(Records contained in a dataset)

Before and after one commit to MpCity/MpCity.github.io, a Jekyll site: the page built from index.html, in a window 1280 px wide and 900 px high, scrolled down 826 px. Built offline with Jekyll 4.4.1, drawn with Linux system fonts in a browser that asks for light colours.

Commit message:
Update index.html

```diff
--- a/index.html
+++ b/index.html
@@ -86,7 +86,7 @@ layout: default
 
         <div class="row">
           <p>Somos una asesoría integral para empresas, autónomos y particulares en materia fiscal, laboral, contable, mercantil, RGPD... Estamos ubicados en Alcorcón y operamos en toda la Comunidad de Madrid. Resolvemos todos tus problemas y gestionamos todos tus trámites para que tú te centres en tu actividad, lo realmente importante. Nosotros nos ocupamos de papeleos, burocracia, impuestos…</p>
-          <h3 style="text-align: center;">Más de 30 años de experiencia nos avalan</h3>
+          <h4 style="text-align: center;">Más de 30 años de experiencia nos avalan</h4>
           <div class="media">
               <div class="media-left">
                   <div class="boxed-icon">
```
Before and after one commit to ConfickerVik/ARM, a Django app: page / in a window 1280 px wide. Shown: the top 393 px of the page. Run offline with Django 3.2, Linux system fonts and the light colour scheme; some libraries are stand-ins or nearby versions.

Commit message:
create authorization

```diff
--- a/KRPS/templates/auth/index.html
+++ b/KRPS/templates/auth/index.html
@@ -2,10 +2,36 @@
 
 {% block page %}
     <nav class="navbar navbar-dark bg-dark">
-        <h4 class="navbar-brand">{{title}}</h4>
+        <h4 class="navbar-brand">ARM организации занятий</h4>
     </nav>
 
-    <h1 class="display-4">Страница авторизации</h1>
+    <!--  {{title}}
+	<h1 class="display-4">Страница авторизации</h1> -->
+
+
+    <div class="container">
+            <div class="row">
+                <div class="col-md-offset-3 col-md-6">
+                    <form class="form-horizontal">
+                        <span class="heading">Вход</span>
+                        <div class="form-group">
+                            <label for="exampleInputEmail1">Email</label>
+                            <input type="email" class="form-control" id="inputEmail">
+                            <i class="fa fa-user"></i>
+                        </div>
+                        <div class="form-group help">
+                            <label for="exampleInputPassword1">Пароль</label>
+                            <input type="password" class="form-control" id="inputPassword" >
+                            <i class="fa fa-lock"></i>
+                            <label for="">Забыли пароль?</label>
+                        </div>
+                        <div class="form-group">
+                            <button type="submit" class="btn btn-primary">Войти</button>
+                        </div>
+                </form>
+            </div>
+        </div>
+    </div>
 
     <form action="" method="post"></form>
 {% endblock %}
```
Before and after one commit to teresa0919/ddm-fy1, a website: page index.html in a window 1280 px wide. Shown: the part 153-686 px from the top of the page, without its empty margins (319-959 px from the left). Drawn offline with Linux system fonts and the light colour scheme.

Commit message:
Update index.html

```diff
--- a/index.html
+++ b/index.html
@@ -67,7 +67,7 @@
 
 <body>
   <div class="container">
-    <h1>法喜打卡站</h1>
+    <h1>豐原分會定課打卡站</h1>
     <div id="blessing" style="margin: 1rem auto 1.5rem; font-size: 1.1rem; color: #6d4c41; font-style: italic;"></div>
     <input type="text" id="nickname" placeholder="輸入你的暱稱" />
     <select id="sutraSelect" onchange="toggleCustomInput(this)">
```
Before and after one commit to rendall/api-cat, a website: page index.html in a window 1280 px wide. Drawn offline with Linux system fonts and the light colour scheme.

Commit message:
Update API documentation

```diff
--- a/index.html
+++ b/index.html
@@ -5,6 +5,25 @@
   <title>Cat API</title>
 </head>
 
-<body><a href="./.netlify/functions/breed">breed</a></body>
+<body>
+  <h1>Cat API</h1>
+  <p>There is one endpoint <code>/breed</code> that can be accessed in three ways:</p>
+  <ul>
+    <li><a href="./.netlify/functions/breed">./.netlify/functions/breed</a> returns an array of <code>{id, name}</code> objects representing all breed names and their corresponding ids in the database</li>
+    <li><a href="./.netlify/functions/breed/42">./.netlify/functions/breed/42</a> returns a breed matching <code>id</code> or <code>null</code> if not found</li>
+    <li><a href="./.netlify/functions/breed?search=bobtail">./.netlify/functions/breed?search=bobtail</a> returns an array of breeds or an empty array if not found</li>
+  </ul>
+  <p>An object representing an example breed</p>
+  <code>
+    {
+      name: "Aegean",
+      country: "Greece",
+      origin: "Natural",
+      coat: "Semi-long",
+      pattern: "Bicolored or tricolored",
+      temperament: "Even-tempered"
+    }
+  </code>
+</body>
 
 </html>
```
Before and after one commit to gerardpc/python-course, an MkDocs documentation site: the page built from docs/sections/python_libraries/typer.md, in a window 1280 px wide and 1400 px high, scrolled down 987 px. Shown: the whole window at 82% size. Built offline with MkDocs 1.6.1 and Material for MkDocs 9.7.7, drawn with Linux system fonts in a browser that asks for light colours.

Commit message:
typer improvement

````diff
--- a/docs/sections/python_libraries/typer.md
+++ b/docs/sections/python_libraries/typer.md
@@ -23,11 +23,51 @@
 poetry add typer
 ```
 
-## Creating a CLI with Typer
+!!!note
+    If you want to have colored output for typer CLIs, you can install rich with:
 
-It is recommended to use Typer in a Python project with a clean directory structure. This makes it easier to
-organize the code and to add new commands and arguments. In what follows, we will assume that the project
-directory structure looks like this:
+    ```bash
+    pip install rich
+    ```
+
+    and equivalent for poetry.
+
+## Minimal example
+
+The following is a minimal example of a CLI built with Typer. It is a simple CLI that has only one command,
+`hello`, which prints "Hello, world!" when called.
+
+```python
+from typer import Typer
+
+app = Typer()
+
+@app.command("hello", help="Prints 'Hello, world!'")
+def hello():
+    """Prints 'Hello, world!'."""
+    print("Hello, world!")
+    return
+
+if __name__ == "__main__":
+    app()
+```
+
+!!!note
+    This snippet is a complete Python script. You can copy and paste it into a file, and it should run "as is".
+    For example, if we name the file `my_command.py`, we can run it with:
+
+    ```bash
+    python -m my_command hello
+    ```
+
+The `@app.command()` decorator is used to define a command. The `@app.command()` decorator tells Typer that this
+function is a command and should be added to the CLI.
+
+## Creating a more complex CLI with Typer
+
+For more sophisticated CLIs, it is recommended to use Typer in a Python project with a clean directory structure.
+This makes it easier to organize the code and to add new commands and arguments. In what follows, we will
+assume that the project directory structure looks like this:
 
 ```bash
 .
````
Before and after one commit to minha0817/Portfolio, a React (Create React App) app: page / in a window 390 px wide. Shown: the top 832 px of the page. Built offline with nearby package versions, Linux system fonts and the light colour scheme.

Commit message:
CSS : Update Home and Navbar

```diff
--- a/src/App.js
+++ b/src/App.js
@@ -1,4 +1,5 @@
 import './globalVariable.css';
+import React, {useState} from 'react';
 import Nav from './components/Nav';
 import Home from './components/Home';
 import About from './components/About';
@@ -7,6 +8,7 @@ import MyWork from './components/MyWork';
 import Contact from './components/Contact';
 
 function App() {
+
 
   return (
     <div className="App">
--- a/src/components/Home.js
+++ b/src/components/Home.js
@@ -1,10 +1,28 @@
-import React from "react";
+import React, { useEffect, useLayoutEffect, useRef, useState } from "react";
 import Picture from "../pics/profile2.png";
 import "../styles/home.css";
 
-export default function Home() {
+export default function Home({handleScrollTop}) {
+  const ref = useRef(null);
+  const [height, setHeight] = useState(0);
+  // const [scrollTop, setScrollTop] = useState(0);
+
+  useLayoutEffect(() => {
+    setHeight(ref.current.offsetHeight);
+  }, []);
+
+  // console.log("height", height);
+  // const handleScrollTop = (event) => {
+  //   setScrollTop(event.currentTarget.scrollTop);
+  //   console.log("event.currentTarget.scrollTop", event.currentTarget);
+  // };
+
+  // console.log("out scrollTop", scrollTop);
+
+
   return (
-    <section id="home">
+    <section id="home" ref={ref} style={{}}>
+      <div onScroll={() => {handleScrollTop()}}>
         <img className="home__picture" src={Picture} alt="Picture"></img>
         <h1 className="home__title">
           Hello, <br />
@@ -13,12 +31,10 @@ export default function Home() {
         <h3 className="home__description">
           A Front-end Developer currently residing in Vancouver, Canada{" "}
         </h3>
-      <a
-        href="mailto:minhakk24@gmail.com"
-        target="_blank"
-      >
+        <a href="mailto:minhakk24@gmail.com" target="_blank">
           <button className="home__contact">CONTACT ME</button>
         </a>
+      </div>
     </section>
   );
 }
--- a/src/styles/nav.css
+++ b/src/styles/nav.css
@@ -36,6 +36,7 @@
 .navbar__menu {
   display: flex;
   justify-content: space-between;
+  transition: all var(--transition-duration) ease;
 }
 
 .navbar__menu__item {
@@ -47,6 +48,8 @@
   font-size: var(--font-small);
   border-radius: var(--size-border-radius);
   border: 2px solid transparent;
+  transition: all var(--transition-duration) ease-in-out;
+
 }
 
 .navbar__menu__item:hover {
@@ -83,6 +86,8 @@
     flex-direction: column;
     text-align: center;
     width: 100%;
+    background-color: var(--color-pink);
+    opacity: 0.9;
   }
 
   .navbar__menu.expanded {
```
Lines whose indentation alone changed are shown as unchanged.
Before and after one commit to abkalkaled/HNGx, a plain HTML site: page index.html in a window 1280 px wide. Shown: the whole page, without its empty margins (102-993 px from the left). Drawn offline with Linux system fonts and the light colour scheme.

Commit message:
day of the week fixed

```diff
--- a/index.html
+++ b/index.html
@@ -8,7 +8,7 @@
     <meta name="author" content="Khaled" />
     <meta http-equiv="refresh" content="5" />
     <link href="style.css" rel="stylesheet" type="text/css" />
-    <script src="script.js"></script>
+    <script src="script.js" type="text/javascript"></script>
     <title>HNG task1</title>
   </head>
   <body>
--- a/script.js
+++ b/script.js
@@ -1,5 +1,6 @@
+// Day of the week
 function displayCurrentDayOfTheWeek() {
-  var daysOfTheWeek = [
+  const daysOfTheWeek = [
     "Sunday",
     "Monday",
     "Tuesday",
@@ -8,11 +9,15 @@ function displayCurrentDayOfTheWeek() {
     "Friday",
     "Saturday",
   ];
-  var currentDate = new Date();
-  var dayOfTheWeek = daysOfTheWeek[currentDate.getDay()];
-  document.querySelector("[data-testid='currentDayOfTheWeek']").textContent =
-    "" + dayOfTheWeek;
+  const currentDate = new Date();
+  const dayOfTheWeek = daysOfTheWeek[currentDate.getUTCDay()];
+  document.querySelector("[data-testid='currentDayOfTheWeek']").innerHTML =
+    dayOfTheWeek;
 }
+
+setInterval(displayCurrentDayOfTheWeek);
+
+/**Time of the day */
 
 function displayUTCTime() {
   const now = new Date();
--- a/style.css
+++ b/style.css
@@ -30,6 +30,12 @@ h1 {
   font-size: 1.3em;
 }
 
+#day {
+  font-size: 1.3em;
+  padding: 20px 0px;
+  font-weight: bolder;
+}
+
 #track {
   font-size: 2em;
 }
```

## About this task
Determine which lines above include the word "handleScrollTop", and report those lines in full.

## Output of the exercise
+export default function Home({handleScrollTop}) {
+  // const handleScrollTop = (event) => {
+      <div onScroll={() => {handleScrollTop()}}>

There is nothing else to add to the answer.